| TASK REQUIREMENTS |
Every line of the material below that holds the string "components" should be copied.

| THE INPUT |
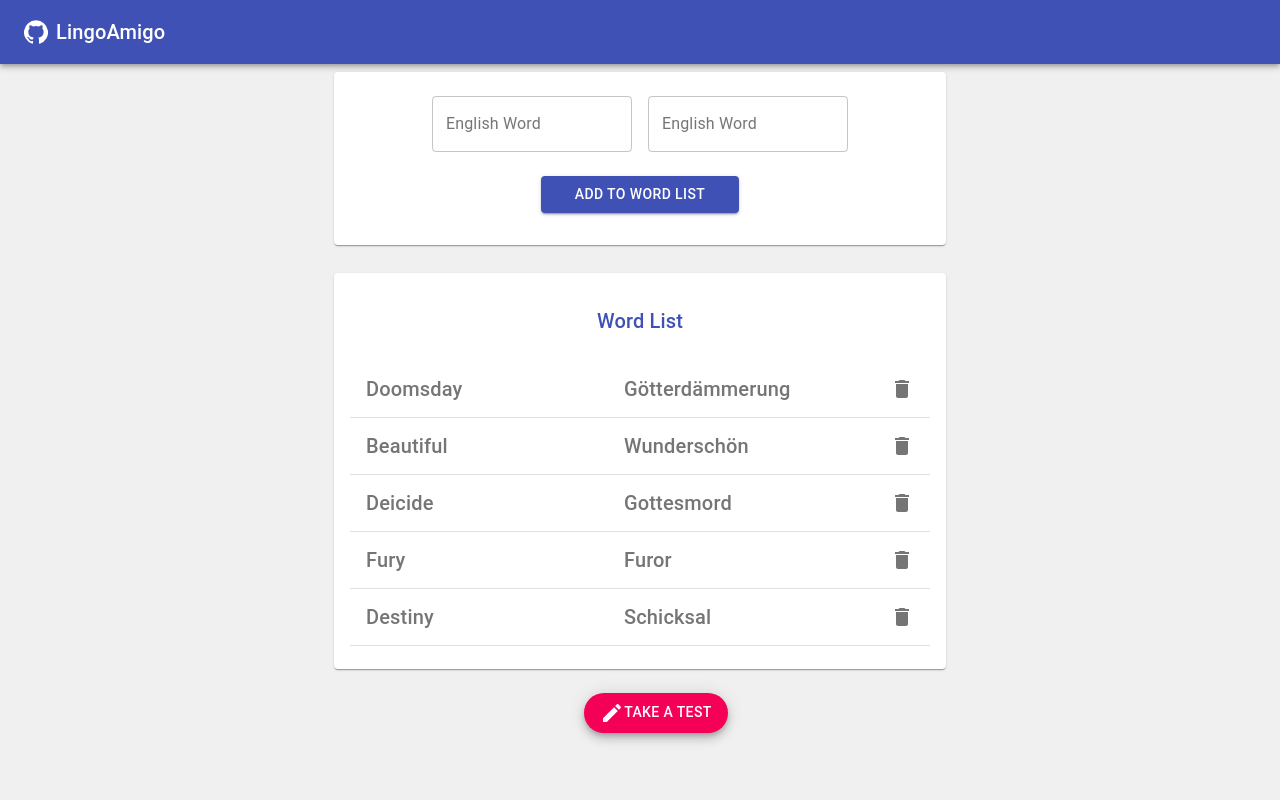
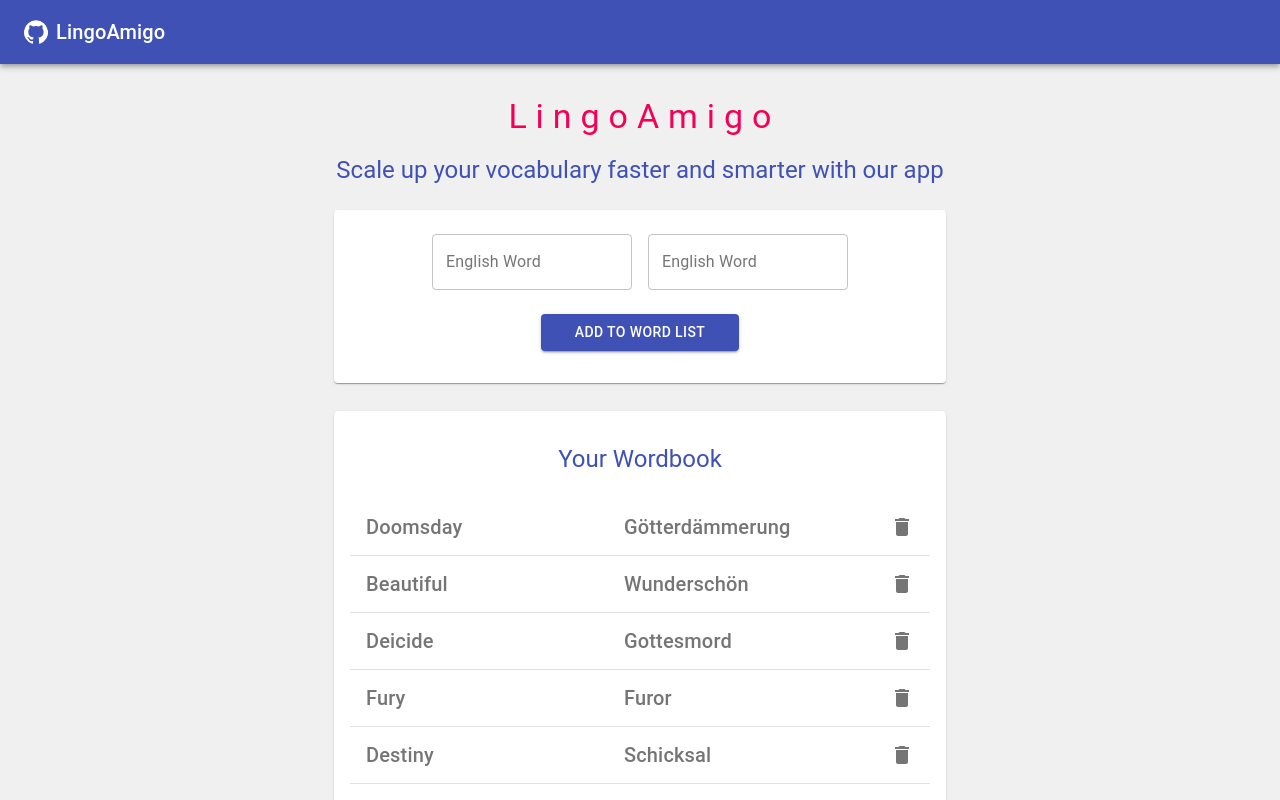
Before and after one commit to pulakchakraborty/react-lingo-amigo, a React (Create React App) app: page /dashboard in a window 1280 px wide. Built offline with nearby package versions, Linux system fonts and the light colour scheme.

Commit message:
minor style change in WordList

```diff
--- a/src/components/WordList.js
+++ b/src/components/WordList.js
@@ -54,8 +54,8 @@ const WordList = ({ wordBank, deleteWord }) => {
         <Grid container spacing={3} justify={"center"}>
             <Grid item xs={12} sm={9} md={6} >
                 <Paper className={classes.paper}>
-                    <Typography variant="h6" color={'primary'} className={classes.title} >
-                        Word List
+                    <Typography variant="h5" color={'primary'} className={classes.title} >
+                        Your Wordbook
                     </Typography>
                     <div className={classes.wordlistContainer}>
                         <List>
--- a/src/pages/Dashboard.js
+++ b/src/pages/Dashboard.js
@@ -1,7 +1,7 @@
 import React, { Fragment } from 'react';
 import Fab from '@material-ui/core/Fab';
 import EditIcon from '@material-ui/icons/Edit';
-import { Container } from '@material-ui/core';
+import { Container, Grid, Typography } from '@material-ui/core';
 import { makeStyles } from '@material-ui/core/styles';
 
 import FormInput from '../components/FormInput';
@@ -30,6 +30,14 @@ const Dashboard = ({ wordBank, growWordBank, deleteWord, onStartTest }) => {
 
     return(
         <Fragment>
+            <Grid item sm={12} md={12} xs={12}>
+                <Typography variant="h4" color={'secondary'} className={classes.brandName} >
+                    L i n g o A m i g o
+                </Typography>
+                <Typography variant="h5" color={'primary'} className={classes.welcomeText} >
+                    Scale up your vocabulary faster and smarter with our app
+                </Typography>
+            </Grid>
             <FormInput growWordBank={growWordBank} />
             <WordList wordBank={wordBank} deleteWord={deleteWord} />
             <Container className={classes.fabContainer} xs={12} sm={9} md={6}>
```
Lines whose indentation alone changed are shown as unchanged.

| TASK ANSWER |
--- a/src/components/WordList.js
+++ b/src/components/WordList.js
 import FormInput from '../components/FormInput';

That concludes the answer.